→ **Your goal**
Scan the records for the word "questions". Return each line where it is found.

:: Entries provided ::

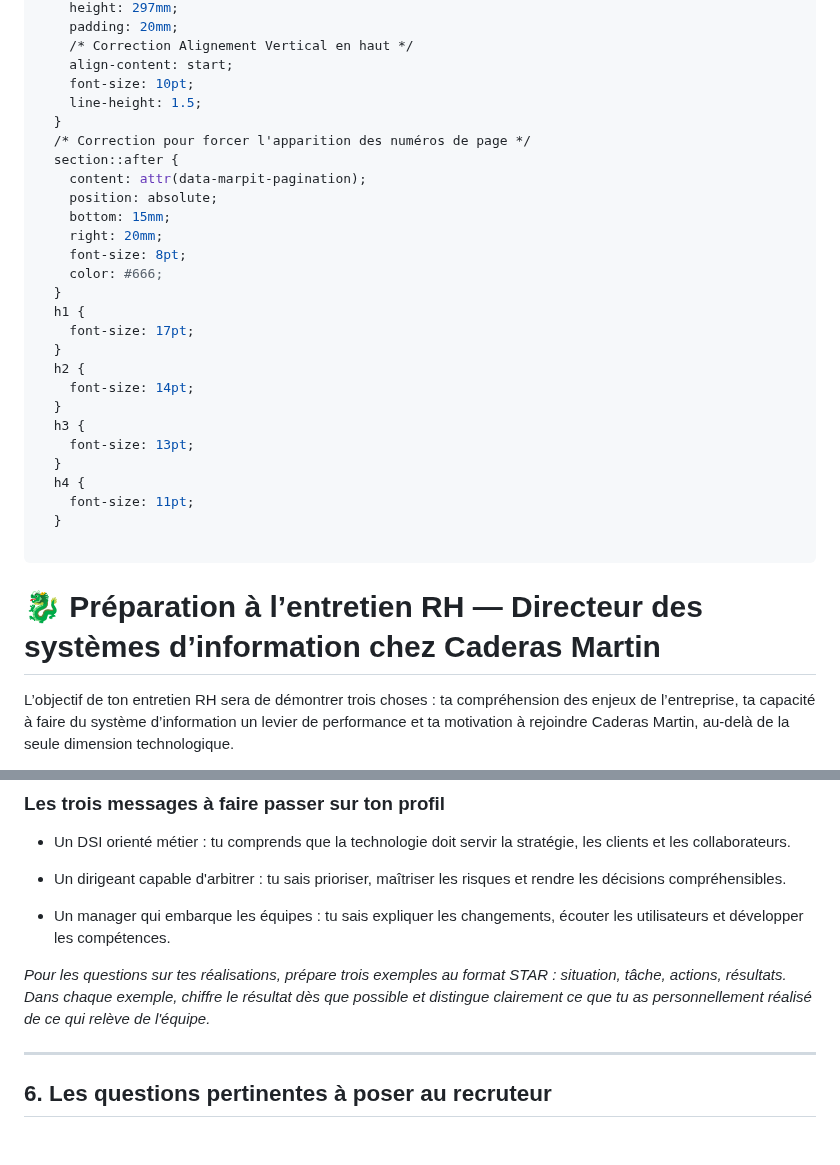
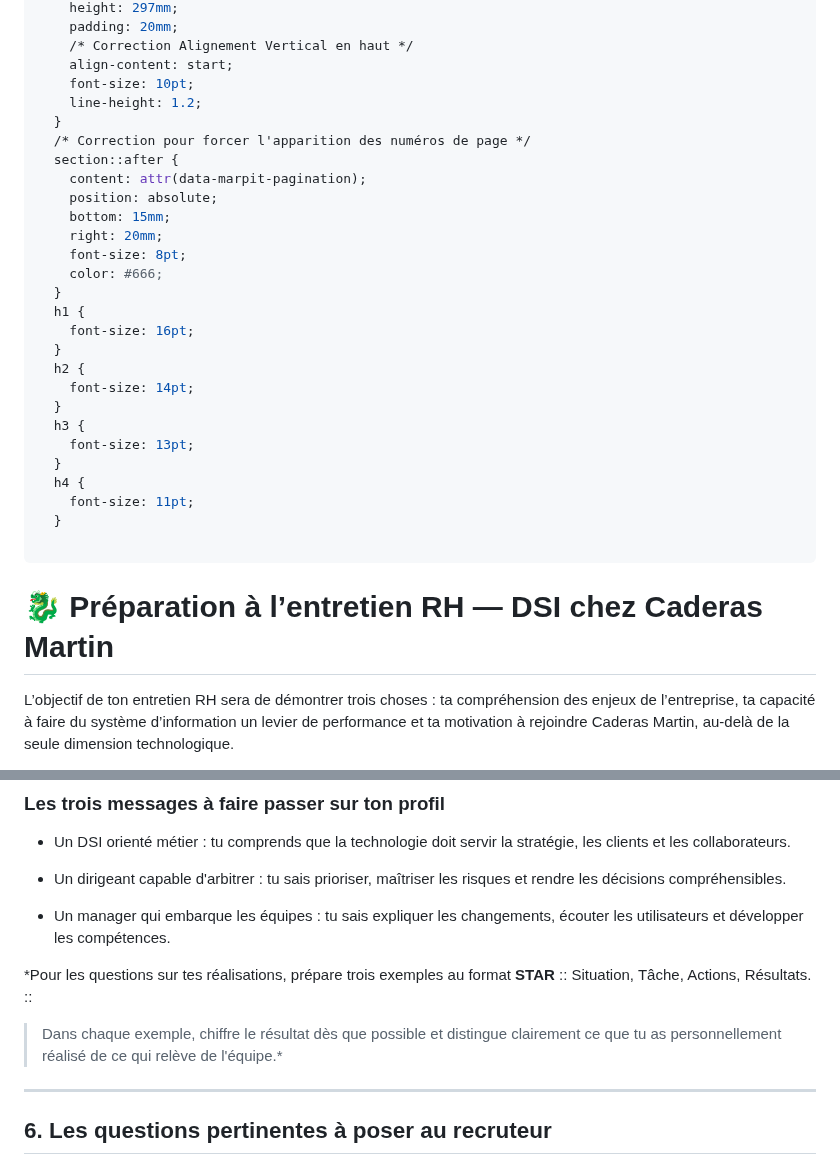
Before and after one commit to LilibonomeLLA/Prez, a Markdown page: afac.md, 2 parts joined by grey strips. GitHub-like rendering; blank space fills up the shorter version.

```diff
--- a/afac.md
+++ b/afac.md
@@ -10,7 +10,7 @@ style: |
     /* Correction Alignement Vertical en haut */
     align-content: start;
     font-size: 10pt;
-    line-height: 1.5;
+    line-height: 1.2;
   }
   /* Correction pour forcer l'apparition des numéros de page */
   section::after {
@@ -22,7 +22,7 @@ style: |
     color: #666;
   }
   h1 {
-    font-size: 17pt;
+    font-size: 16pt;
   }
   h2 {
     font-size: 14pt;
@@ -36,7 +36,7 @@ style: |
 
 ---
 
-# 🐉 Préparation à l’entretien RH — Directeur des systèmes d’information chez Caderas Martin
+# 🐉 Préparation à l’entretien RH — DSI chez Caderas Martin
 
 L’objectif de ton entretien RH sera de démontrer trois choses : ta compréhension des enjeux de l’entreprise, ta capacité à faire du système d’information un levier de performance et ta motivation à rejoindre Caderas Martin, au-delà de la seule dimension technologique.
 
@@ -217,8 +213,15 @@ L'entreprise indique que son entretien RH porte notamment sur le parcours, le pr
 - Un manager qui embarque les équipes : tu sais expliquer les changements, écouter les utilisateurs et développer les compétences.
 
 
-*Pour les questions sur tes réalisations, prépare trois exemples au format STAR : situation, tâche, actions, résultats. Dans chaque exemple, chiffre le résultat dès que possible et distingue clairement ce que tu as personnellement réalisé de ce qui relève de l'équipe.*
+*Pour les questions sur tes réalisations, prépare trois exemples au format **STAR**
+::
+Situation,
+Tâche,
+Actions,
+Résultats.
+::
 
+> Dans chaque exemple, chiffre le résultat dès que possible et distingue clairement ce que tu as personnellement réalisé de ce qui relève de l'équipe.*
 ---
 
 ## 6. Les questions pertinentes à poser au recruteur
```
Also changed, not shown: other parts of afac.md (+49 -94 lines).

:::

→ **Answer**
-*Pour les questions sur tes réalisations, prépare trois exemples au format STAR : situation, tâche, actions, résultats. Dans chaque exemple, chiffre le résultat dès que possible et distingue clairement ce que tu as personnellement réalisé de ce qui relève de l'équipe.*
+*Pour les questions sur tes réalisations, prépare trois exemples au format **STAR**
 ## 6. Les questions pertinentes à poser au recruteur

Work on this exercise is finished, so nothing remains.